Count to ten

We all know the old adage of ‘count to 10’ when we get angry, and it’s good advice. That pause allows us to think about consequences, about the reality of a situation, and hopefully, how to respond to it to get the best outcome. 

A great example of this is road rage. Lots of people get annoyed at other road users’ behaviour. A couple of months ago at a roundabout a driver mounted a grass verge and came into my carriageway, crashing into the side of my car. Luckily nobody was injured, but my car was a right-off.

I could have got angry, or upset. But that wouldn’t have helped anyone. Instead I rang the police, and made sure the other driver and passenger were okay. The other driver was so upset at his mistake I ended up giving him a hug. The police were great, and I was grateful for their measured and calm response. The incident even ended up in the local paper as something positive!

Pausing to reduce stress

A friend was telling me about how she used to react to situations quite quickly and emotionally, like many of us do. But now, instead of just thinking about the immediate consequences on herself, she now takes a mental step back.
So when a colleague gave her some constructive criticism at work, she had that immediate emotional reaction, but took a breath, saw that the colleague was not only right but being helpful, and she smiled and thanked him.
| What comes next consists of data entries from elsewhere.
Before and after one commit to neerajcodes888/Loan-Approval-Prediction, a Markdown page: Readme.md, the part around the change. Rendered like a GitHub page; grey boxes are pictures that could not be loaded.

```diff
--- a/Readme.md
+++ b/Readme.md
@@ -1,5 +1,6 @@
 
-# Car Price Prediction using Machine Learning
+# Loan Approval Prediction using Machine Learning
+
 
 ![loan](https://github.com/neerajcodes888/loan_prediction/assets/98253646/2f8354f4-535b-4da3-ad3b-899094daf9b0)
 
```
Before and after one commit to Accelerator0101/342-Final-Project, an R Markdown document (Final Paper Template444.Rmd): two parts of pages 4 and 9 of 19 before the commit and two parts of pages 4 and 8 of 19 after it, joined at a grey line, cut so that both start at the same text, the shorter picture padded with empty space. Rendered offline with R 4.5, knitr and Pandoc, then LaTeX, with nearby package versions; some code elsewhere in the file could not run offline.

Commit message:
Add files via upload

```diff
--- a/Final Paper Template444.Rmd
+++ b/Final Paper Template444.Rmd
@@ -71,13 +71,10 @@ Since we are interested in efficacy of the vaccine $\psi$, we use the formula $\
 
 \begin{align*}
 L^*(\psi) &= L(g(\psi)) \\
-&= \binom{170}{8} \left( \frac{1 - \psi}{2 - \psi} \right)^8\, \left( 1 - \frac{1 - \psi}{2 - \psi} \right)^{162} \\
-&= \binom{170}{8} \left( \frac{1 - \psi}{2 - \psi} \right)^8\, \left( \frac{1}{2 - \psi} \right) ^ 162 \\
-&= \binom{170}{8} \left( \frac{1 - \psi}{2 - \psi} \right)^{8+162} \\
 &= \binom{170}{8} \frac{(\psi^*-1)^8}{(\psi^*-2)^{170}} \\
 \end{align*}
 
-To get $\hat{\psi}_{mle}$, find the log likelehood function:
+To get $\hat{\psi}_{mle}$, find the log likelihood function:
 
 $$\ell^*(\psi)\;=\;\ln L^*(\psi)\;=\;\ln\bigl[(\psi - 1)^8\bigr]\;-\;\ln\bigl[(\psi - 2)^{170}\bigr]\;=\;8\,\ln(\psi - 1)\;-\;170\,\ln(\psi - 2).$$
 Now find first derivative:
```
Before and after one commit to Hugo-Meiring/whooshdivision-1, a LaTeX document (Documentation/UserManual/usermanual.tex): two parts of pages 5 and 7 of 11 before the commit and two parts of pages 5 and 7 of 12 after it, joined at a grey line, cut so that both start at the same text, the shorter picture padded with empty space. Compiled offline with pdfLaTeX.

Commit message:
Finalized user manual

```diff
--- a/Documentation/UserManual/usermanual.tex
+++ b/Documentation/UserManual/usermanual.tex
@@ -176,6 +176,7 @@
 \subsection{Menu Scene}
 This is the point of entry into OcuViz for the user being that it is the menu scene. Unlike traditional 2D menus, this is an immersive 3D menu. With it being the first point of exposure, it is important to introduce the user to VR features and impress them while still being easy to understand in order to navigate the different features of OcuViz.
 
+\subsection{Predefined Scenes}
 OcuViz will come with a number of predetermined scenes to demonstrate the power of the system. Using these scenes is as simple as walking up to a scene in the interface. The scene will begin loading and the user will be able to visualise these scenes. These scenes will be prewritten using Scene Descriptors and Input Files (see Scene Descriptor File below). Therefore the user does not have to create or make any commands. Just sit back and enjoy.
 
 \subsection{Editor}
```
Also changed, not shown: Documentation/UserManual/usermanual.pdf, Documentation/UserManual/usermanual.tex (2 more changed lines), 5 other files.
She’s said that doing this on a regular basis means she’s happier at work, and feels a lot less stressed. 

Better Business Decisions

In our own businesses, stuff doesn’t go to plan all the time. We’re doing an exterior and it rains. Sometimes we feel like ranting at the clouds and just buggering off home. In winter, paint or filler can take an age to dry on some walls. 

So often when we’re busy we can just crack on, ‘no time for thinking, just crack on, haven’t got time to pause’. But pausing, especially over a cuppa, and thinking about where we’re at and how to respond to situations is almost always a good thing. It makes us consider the consequences of our actions.

Pausing allows us to plan. Some say that 10 minutes of planning can help save an hour a day of wasted time. So pause, and check the weather forecasts. Plan in other tasks. Make less hasty and more measured decisions, it’s good for business. 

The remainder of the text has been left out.